Achieving a virtual loss but a real gain is the holy grail of property investing. To do that, you need to be across all the tax-deductible depreciation allowances, or have a financial adviser. The newer your property, the better the depreciation allowances, as they are calculated on the declining value of new items year on year, and capped at a specific time period. While they don’t actually cost you money, the decline in value on paper can make a massive difference to your tax return.

Real example

Imagine you have $15,000 in costs for your investment property, but only $10,000 in rent, you have made a $5,000 loss for the year. On a tax rate of 47%, you would get a benefit of $2,350 by offsetting your loss against your income, but on a tax rate of 19% you would only receive $950 in deductions.
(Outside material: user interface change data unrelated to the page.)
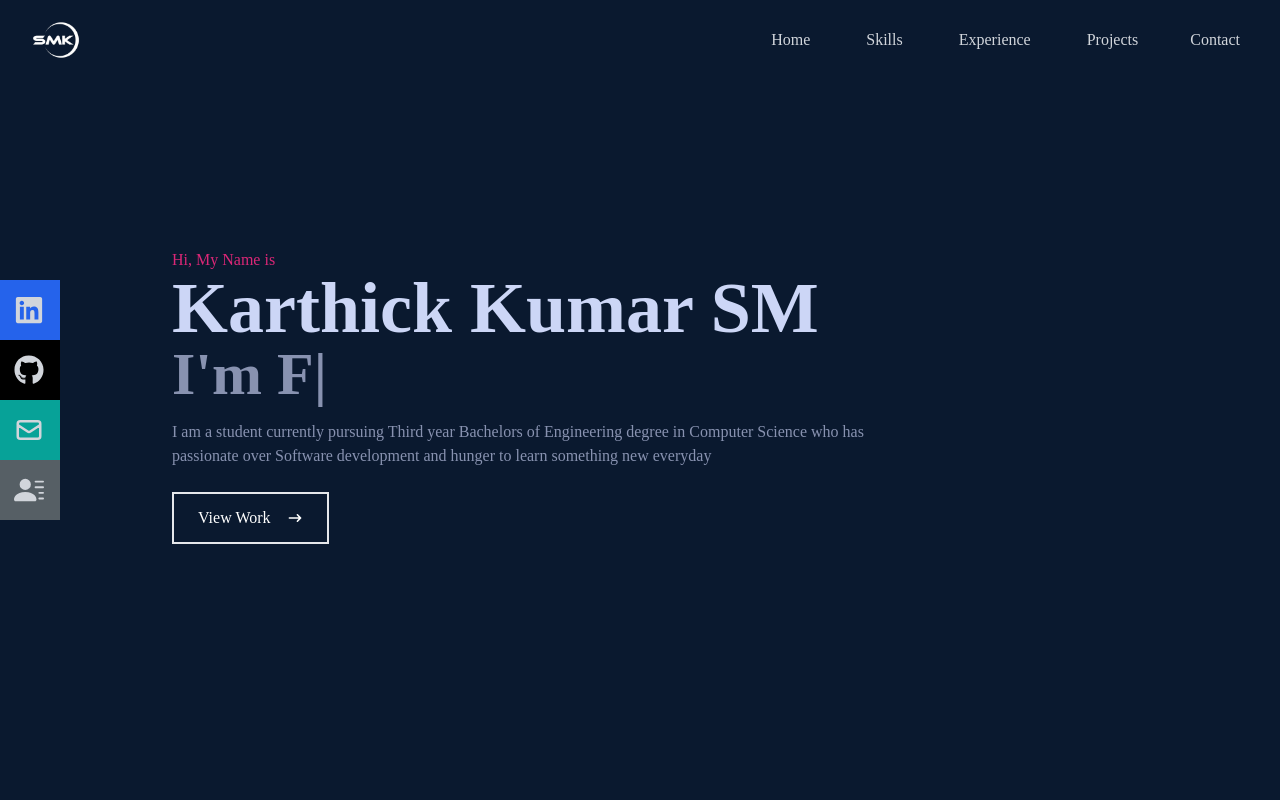
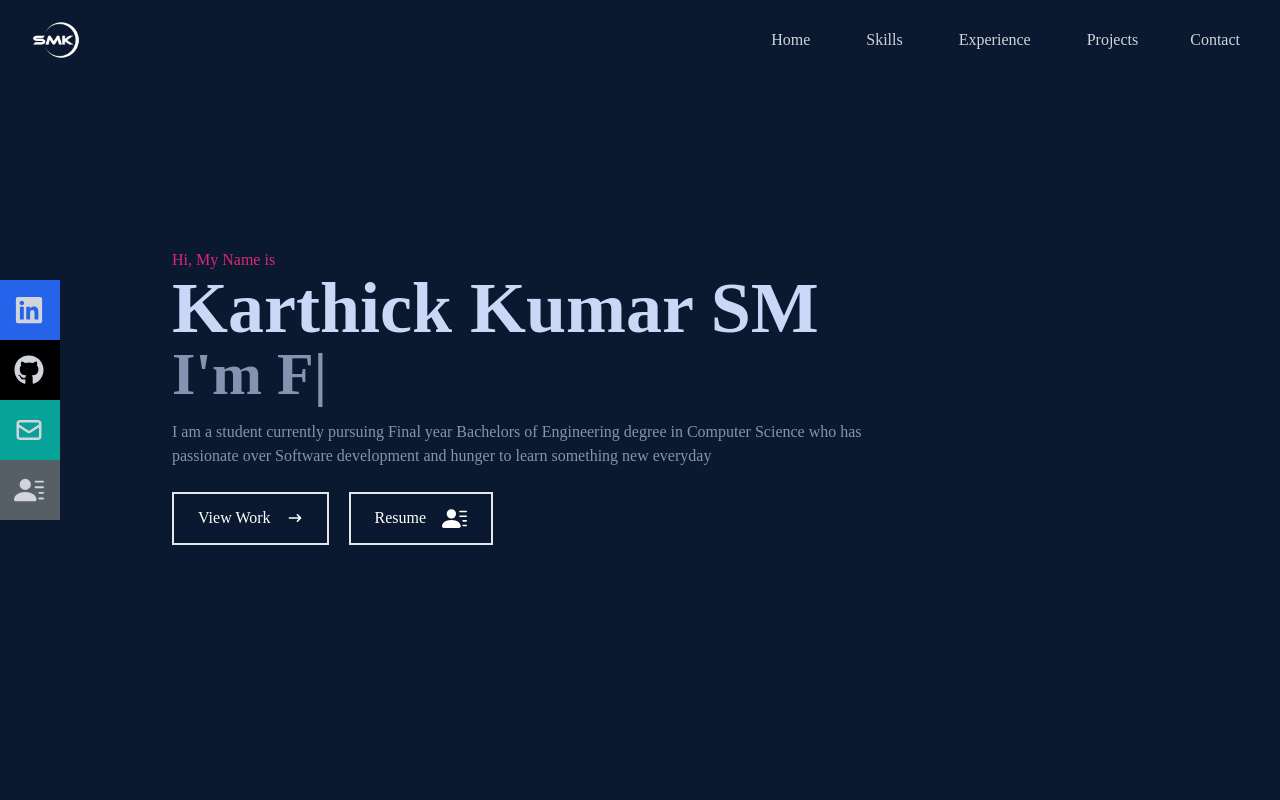
Before and after one commit to karthickkumarsm/React_portfolio, a React (Create React App) app: page / in a window 1280 px wide. Shown: the top 800 px of the page. Built offline with nearby package versions, Linux system fonts and the light colour scheme.

Commit message:
Updated resume and added resume button in home

```diff
--- a/src/components/Home.jsx
+++ b/src/components/Home.jsx
@@ -2,6 +2,7 @@ import React,{useState} from 'react';
 import {HiArrowNarrowRight} from 'react-icons/hi';
 import { Link } from "react-scroll";
 import { TypeAnimation } from 'react-type-animation';
+import {BsFillPersonLinesFill} from 'react-icons/bs';
 
 const Home = () => {
   const [nav, setNav] = useState(false);
@@ -32,16 +33,21 @@ const Home = () => {
                     repeat={Infinity}
                     /></h2>
         <p className='text-[#8892b0] py-4 max-w-[700px]'>I am a student currently pursuing
-        Third year Bachelors of Engineering degree in Computer Science who has passionate over
+        Final year Bachelors of Engineering degree in Computer Science who has passionate over
         Software development and hunger to learn something new everyday </p>
-        <div>
-          <button className='text-white group border-2 px-6 py-3 my-2 flex items-center hover:bg-pink-600 hover:border-pink-600'>
+        <div className='flex flex-col sm:flex-row'>
+          <button className='text-white group border-2 px-6 py-3 my-2 flex items-center justify-between hover:bg-pink-600 hover:border-pink-600'>
           <Link onClick={handleClick} to="project" smooth={true} duration={500}>
                         View Work
                     </Link>
           <span className='group-hover:rotate-90 duration-300'>
           <HiArrowNarrowRight className='ml-4'/>
           </span>
+          </button>
+          <button className='text-white group border-2 px-6 py-3 my-2 flex items-center hover:bg-blue-600 hover:border-blue-600 sm:ml-5'>
+          <a href='https://www.dropbox.com/scl/fi/ry5a2roeylvpne8txmij5/Karthick_Kumar_SM_Resume.pdf?rlkey=yricu1qd420mvs5ff185ynoo9&st=5xm98rid&dl=0' target="_blank" className='flex items-center justify-between w-full'>
+                        Resume <BsFillPersonLinesFill className='ml-4' size={25}/>
+          </a>
           </button>
         </div>
       </div>
```
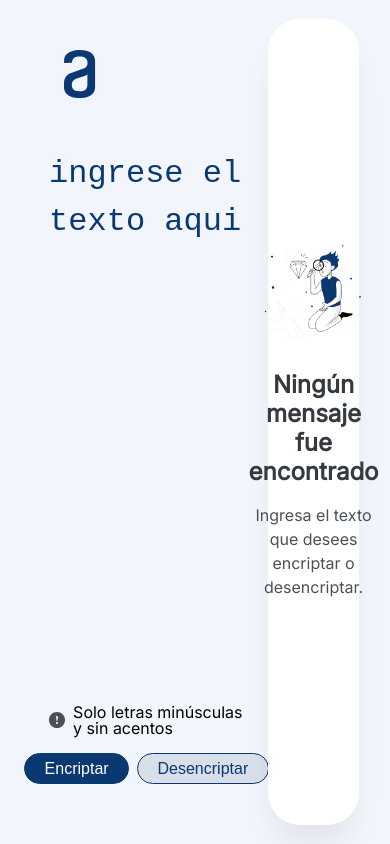
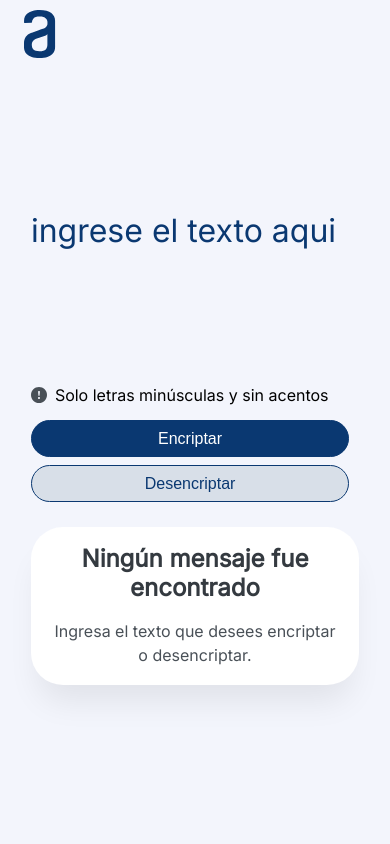
Before and after one commit to franbz1/one-encriptador, a plain HTML site: page index.html in a window 390 px wide. Drawn offline with Linux system fonts and the light colour scheme.

Commit message:
responsive completo

```diff
--- a/index.html
+++ b/index.html
@@ -6,8 +6,8 @@
   <meta name="viewport" content="width=device-width, initial-scale=1.0">
   <title>Encriptador</title>
   <link rel="stylesheet" href="styles.css">
+  <link rel="stylesheet" href="normalize.css">
   <link rel="stylesheet" href="https://fonts.googleapis.com/css?family=Inter">
-  <link rel="stylesheet" href="normalize.css">
 </head>
 <body>
   <div class="wrapper">
--- a/index.js
+++ b/index.js
@@ -20,6 +20,7 @@ function crearRespuesta(respuesta) {
   pRespuesta2.classList.add('textoRespuesta2')
   divRespuesta.classList.remove('respuesta-container')
   botonCopiar.classList.add('boton')
+  botonCopiar.classList.add('btnC')
   divBoton.classList.add('respuesta-container_boton')
   divRespuesta.classList.add('respuesta-container2')
   pRespuesta2Div.classList.add('respuesta-container2_texto')
--- a/normalize.css
+++ b/normalize.css
@@ -17,7 +17,6 @@ time, mark, audio, video {
   outline:0;
   font-size:100%;
   vertical-align:baseline;
-  background:transparent;
 }
 
 body {
--- a/styles.css
+++ b/styles.css
@@ -1,5 +1,6 @@
 body {
   font-family: Inter;
+  background: #F3F5FC;
 }
 
 .wrapper{
@@ -14,7 +15,7 @@ body {
 }
 
 .logo-container{
-  position: fixed;
+  position: absolute;
   top: 50px;
   left: 20px;
   z-index: 9999;
@@ -36,6 +37,24 @@ body {
   align-items: center;
 }
 
+@media screen and (max-width: 768px) {
+  .wrapper{
+    min-height: 100VH;
+    height: 100%;
+  }
+
+  .container{
+    flex-direction: column;
+  }
+}
+
+@media screen and (max-width: 430px) {
+  .logo-container{
+    top: 10px;
+    left: -20px;
+  }
+}
+
 .boton{
   border: 1px #0A3871 solid;
   color: #0A3871;
@@ -54,6 +73,10 @@ body {
 .btnE{
   color: #FFF;
   background-color: #0A3871;
+}
+
+.btnC{
+  background: none;
 }
 
 /* Encriptador */
@@ -78,6 +101,7 @@ body {
 }
 
 .encriptador-input textarea{
+  font-family: inter;
   text-transform: lowercase;
   font-style: normal;
   font-weight: 400;
@@ -115,6 +139,24 @@ textarea:focus-visible{
   display: flex;
   gap: 8px;
   align-items: center;
+}
+
+@media screen and (max-width: 768px) {
+  .encriptador{
+    width: 90%;
+    padding-left: 0;
+    padding-top: 5%;
+  }
+}
+
+@media screen and (max-width: 430px) {
+  .encriptador-input textarea{
+    max-height: 160px;
+  }
+
+  .encriptador-abajo_botones{
+    flex-direction: column;
+  }
 }
 
 /* Respuesta */
@@ -220,3 +262,15 @@ textarea:focus-visible{
 .respuesta-container_boton button{
   padding: 5% 10%;
 }
+
+@media screen and (max-width: 768px) {
+  .respuesta{
+    margin-top: 7%;
+    height: 30%;
+    width: 90%;
+  }
+
+  .respuesta-container_content-img{
+    display: none;
+  }
+}
```
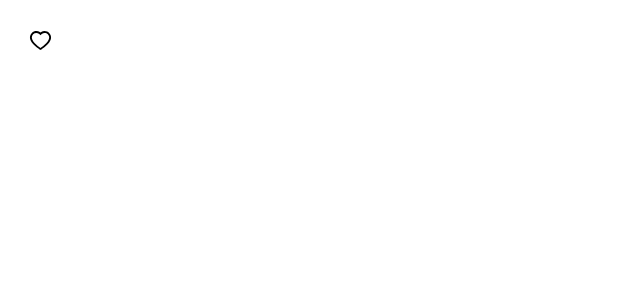
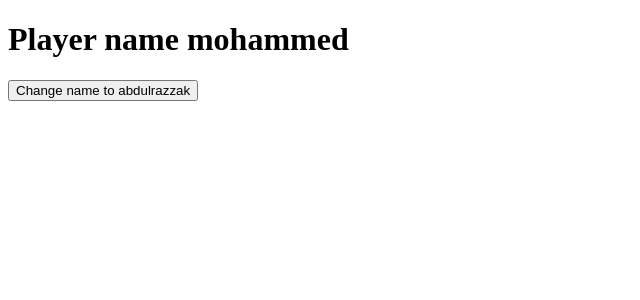
Before and after one commit to mohammad-alj/learning-react, a React (Vite) app: page / in a window 1280 px wide. Shown: the top 300 px of the page, without its empty margins (0-640 px from the left). Built offline with nearby package versions, Linux system fonts and the light colour scheme.

Commit message:
Exercise: Update deeply nested state.

```diff
--- a/src/App.tsx
+++ b/src/App.tsx
@@ -1,22 +1,30 @@
 import {useState} from 'react';
-import './app.css';
-import Like from './components/Like';
 
 function App() {
-	const [isLiked, setIsLiked] = useState(false);
-
+	const [game, setGame] = useState({
+		id: 1,
+		player: {
+			name: 'mohammed',
+			health: 100,
+		},
+	});
 	return (
-		<>
-			<Like
-				onClick={() => {
-					const invert = !isLiked;
-					setIsLiked(invert);
-					const message = invert ? 'liked' : 'remove like';
-					console.log(message);
-				}}
-				size={25}
-			/>
-		</>
+		<div>
+			<h1>Player name {game.player.name}</h1>
+			<button
+				onClick={() =>
+					setGame({
+						...game,
+						player: {
+							...game.player,
+							name: 'abdulrazzak',
+						},
+					})
+				}
+			>
+				Change name to abdulrazzak
+			</button>
+		</div>
 	);
 }
 
```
Now, if you added in depreciation costs, which are simply declining value of new fixtures and not a tangible cost, of $8,000 on a new property (bringing your total losses to $13,000) the benefits for the higher tax bracket investor jumps to $6,110 compared to only $2,470 for the lower tax bracket.

Effectively the higher income earner has come out $1,110 in front once depreciation has been added in, while the lower income earner is still $2,530 behind after the initial tangible loss of $5,000.

It can be confusing, but if you are on a high tax rate, and looking for a long-term capital gain on your investment, it is worth speaking with a financial adviser to establish whether property investment would be right for you.

Posted in Latest news, Manage, Rent on 16th July, 2019